= Beginning of Section =

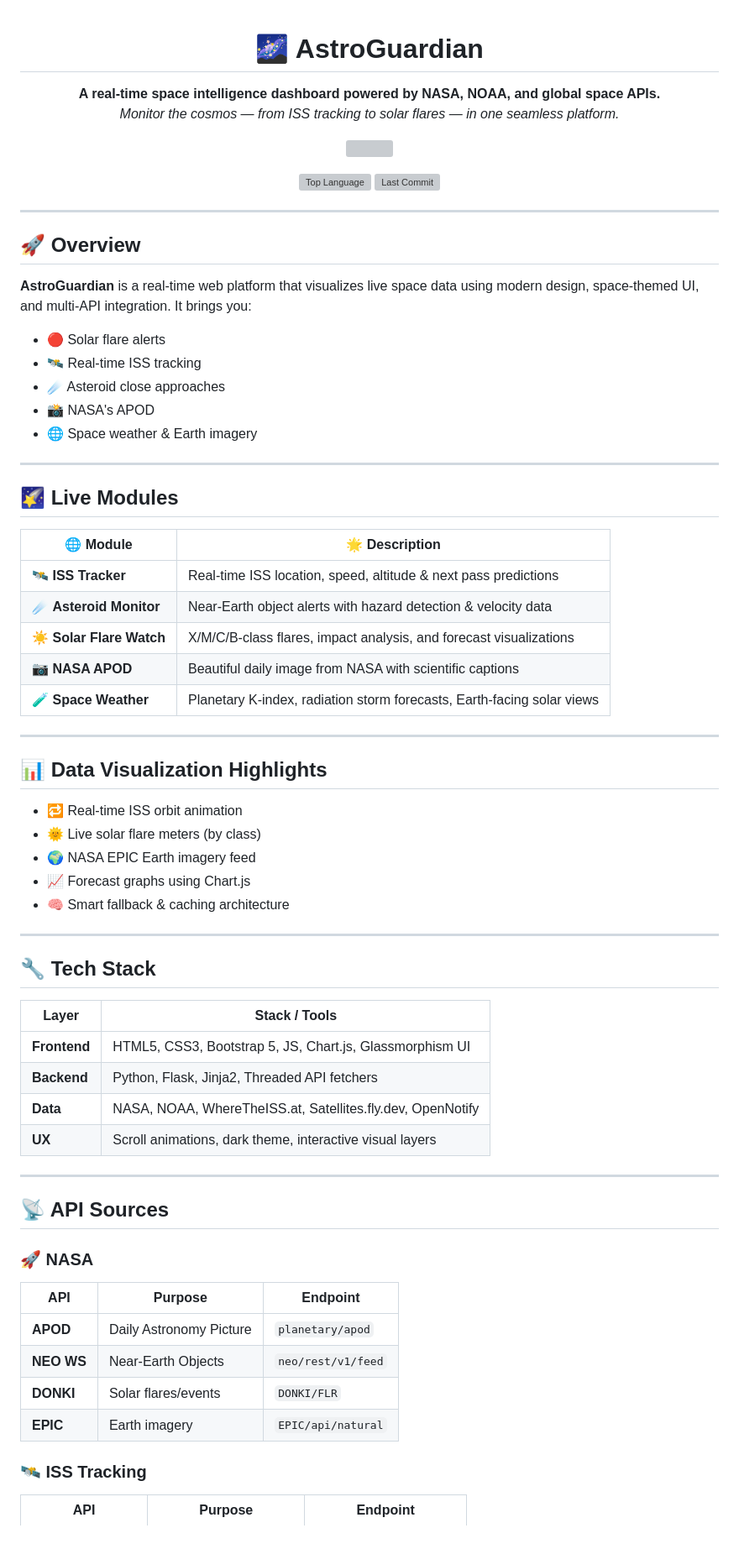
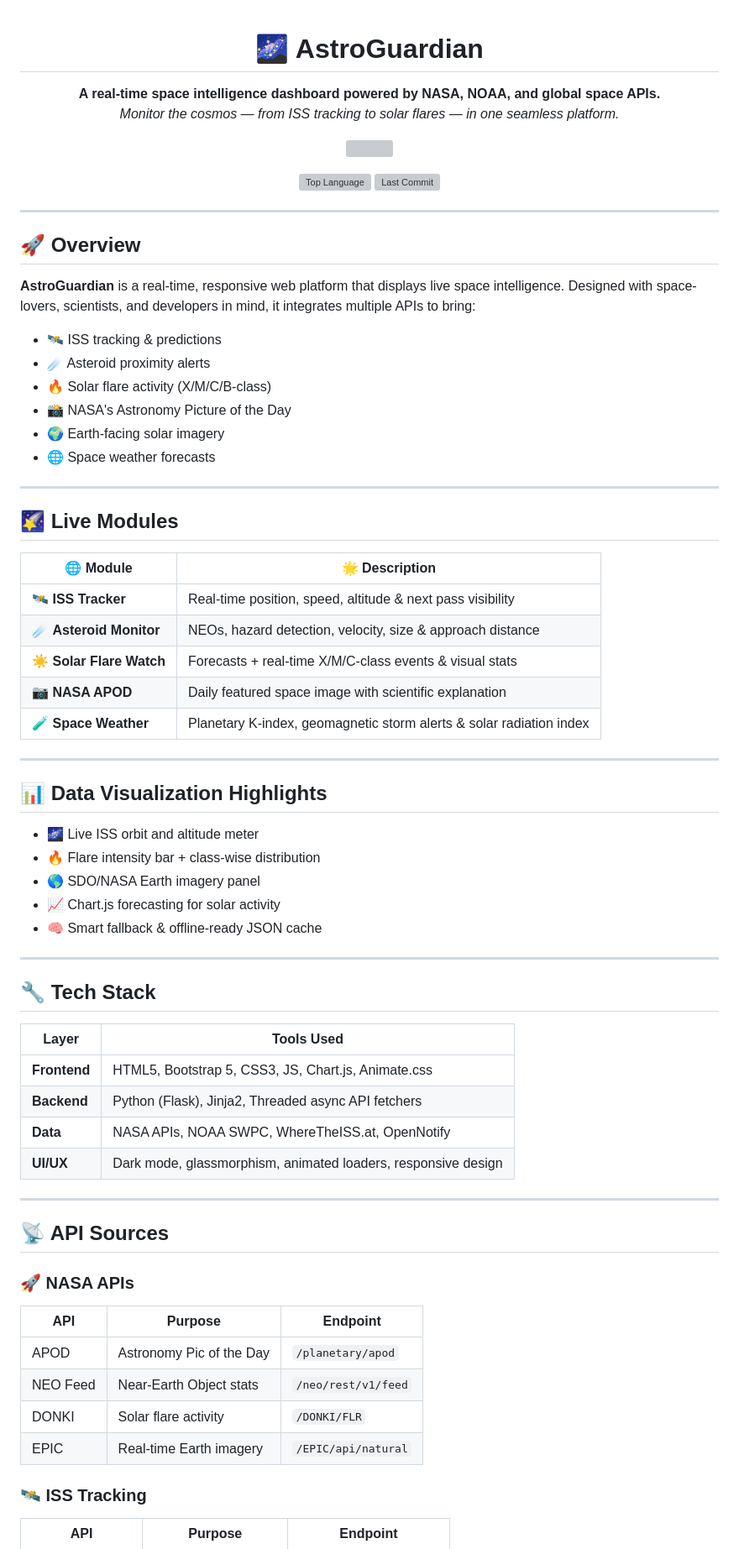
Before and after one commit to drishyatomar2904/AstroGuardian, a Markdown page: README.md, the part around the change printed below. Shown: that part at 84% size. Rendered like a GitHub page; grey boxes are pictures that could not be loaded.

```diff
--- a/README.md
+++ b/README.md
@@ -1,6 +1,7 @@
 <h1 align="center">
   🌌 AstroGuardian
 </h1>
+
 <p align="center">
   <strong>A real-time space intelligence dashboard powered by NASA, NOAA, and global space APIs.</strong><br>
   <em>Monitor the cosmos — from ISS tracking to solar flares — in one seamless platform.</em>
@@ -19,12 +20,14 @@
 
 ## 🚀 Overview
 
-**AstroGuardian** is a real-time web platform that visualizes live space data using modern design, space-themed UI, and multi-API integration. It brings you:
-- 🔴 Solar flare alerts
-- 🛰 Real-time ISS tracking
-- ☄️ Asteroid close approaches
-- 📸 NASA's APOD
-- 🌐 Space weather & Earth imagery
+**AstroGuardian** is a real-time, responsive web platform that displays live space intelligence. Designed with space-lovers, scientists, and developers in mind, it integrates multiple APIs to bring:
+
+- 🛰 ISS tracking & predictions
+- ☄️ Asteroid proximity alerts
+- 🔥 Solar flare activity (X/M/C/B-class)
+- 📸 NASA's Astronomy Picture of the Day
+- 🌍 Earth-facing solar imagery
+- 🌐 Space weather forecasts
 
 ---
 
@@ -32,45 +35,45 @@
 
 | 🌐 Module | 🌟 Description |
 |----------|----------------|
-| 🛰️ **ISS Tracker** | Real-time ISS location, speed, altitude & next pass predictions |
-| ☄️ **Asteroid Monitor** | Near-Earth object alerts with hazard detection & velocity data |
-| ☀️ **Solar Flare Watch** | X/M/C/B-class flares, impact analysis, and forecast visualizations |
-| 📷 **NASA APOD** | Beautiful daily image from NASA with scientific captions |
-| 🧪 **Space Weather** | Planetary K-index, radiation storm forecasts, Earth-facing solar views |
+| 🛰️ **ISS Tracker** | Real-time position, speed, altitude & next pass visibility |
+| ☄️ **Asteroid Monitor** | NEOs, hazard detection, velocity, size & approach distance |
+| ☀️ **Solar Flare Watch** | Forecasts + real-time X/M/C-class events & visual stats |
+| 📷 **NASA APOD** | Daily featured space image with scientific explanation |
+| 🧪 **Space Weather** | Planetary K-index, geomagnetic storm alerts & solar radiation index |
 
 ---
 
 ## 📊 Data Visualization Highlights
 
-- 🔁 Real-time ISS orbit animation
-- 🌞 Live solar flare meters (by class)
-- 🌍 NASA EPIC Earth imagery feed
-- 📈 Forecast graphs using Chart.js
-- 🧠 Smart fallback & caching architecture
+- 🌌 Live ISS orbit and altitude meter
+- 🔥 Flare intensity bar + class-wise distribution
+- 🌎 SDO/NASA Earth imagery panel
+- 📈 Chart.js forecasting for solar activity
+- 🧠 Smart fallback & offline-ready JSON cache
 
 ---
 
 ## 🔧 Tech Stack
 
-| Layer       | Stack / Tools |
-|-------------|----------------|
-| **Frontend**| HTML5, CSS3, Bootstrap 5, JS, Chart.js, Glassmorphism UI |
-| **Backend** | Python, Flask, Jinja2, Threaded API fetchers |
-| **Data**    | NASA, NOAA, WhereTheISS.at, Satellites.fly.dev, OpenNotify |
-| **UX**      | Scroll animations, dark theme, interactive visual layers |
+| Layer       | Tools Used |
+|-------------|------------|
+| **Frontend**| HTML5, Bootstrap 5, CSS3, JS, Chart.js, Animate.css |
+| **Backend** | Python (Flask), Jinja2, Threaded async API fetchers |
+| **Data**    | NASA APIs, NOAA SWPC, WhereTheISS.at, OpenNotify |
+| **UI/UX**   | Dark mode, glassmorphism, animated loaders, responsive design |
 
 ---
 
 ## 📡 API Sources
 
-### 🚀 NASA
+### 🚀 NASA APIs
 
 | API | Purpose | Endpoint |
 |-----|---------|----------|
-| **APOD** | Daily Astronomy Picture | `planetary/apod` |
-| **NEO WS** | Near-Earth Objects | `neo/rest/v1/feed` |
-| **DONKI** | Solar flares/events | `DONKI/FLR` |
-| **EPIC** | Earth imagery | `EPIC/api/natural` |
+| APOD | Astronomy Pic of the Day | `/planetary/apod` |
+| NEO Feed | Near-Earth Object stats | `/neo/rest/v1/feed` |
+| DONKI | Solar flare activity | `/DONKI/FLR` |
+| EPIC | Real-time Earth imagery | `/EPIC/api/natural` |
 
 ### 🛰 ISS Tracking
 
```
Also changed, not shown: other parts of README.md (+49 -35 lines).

= End of Section =

● TASK REQUIREMENTS
Return the material word for word. Pictures are not part of the copy.

● RESULT OF THE TASK
Before and after one commit to drishyatomar2904/AstroGuardian, a Markdown page: README.md, the part around the change printed below. Shown: that part at 84% size. Rendered like a GitHub page; grey boxes are pictures that could not be loaded.

```diff
--- a/README.md
+++ b/README.md
@@ -1,6 +1,7 @@
 <h1 align="center">
   🌌 AstroGuardian
 </h1>
+
 <p align="center">
   <strong>A real-time space intelligence dashboard powered by NASA, NOAA, and global space APIs.</strong><br>
   <em>Monitor the cosmos — from ISS tracking to solar flares — in one seamless platform.</em>
@@ -19,12 +20,14 @@
 
 ## 🚀 Overview
 
-**AstroGuardian** is a real-time web platform that visualizes live space data using modern design, space-themed UI, and multi-API integration. It brings you:
-- 🔴 Solar flare alerts
-- 🛰 Real-time ISS tracking
-- ☄️ Asteroid close approaches
-- 📸 NASA's APOD
-- 🌐 Space weather & Earth imagery
+**AstroGuardian** is a real-time, responsive web platform that displays live space intelligence. Designed with space-lovers, scientists, and developers in mind, it integrates multiple APIs to bring:
+
+- 🛰 ISS tracking & predictions
+- ☄️ Asteroid proximity alerts
+- 🔥 Solar flare activity (X/M/C/B-class)
+- 📸 NASA's Astronomy Picture of the Day
+- 🌍 Earth-facing solar imagery
+- 🌐 Space weather forecasts
 
 ---
 
@@ -32,45 +35,45 @@
 
 | 🌐 Module | 🌟 Description |
 |----------|----------------|
-| 🛰️ **ISS Tracker** | Real-time ISS location, speed, altitude & next pass predictions |
-| ☄️ **Asteroid Monitor** | Near-Earth object alerts with hazard detection & velocity data |
-| ☀️ **Solar Flare Watch** | X/M/C/B-class flares, impact analysis, and forecast visualizations |
-| 📷 **NASA APOD** | Beautiful daily image from NASA with scientific captions |
-| 🧪 **Space Weather** | Planetary K-index, radiation storm forecasts, Earth-facing solar views |
+| 🛰️ **ISS Tracker** | Real-time position, speed, altitude & next pass visibility |
+| ☄️ **Asteroid Monitor** | NEOs, hazard detection, velocity, size & approach distance |
+| ☀️ **Solar Flare Watch** | Forecasts + real-time X/M/C-class events & visual stats |
+| 📷 **NASA APOD** | Daily featured space image with scientific explanation |
+| 🧪 **Space Weather** | Planetary K-index, geomagnetic storm alerts & solar radiation index |
 
 ---
 
 ## 📊 Data Visualization Highlights
 
-- 🔁 Real-time ISS orbit animation
-- 🌞 Live solar flare meters (by class)
-- 🌍 NASA EPIC Earth imagery feed
-- 📈 Forecast graphs using Chart.js
-- 🧠 Smart fallback & caching architecture
+- 🌌 Live ISS orbit and altitude meter
+- 🔥 Flare intensity bar + class-wise distribution
+- 🌎 SDO/NASA Earth imagery panel
+- 📈 Chart.js forecasting for solar activity
+- 🧠 Smart fallback & offline-ready JSON cache
 
 ---
 
 ## 🔧 Tech Stack
 
-| Layer       | Stack / Tools |
-|-------------|----------------|
-| **Frontend**| HTML5, CSS3, Bootstrap 5, JS, Chart.js, Glassmorphism UI |
-| **Backend** | Python, Flask, Jinja2, Threaded API fetchers |
-| **Data**    | NASA, NOAA, WhereTheISS.at, Satellites.fly.dev, OpenNotify |
-| **UX**      | Scroll animations, dark theme, interactive visual layers |
+| Layer       | Tools Used |
+|-------------|------------|
+| **Frontend**| HTML5, Bootstrap 5, CSS3, JS, Chart.js, Animate.css |
+| **Backend** | Python (Flask), Jinja2, Threaded async API fetchers |
+| **Data**    | NASA APIs, NOAA SWPC, WhereTheISS.at, OpenNotify |
+| **UI/UX**   | Dark mode, glassmorphism, animated loaders, responsive design |
 
 ---
 
 ## 📡 API Sources
 
-### 🚀 NASA
+### 🚀 NASA APIs
 
 | API | Purpose | Endpoint |
 |-----|---------|----------|
-| **APOD** | Daily Astronomy Picture | `planetary/apod` |
-| **NEO WS** | Near-Earth Objects | `neo/rest/v1/feed` |
-| **DONKI** | Solar flares/events | `DONKI/FLR` |
-| **EPIC** | Earth imagery | `EPIC/api/natural` |
+| APOD | Astronomy Pic of the Day | `/planetary/apod` |
+| NEO Feed | Near-Earth Object stats | `/neo/rest/v1/feed` |
+| DONKI | Solar flare activity | `/DONKI/FLR` |
+| EPIC | Real-time Earth imagery | `/EPIC/api/natural` |
 
 ### 🛰 ISS Tracking
 
```
Also changed, not shown: other parts of README.md (+49 -35 lines).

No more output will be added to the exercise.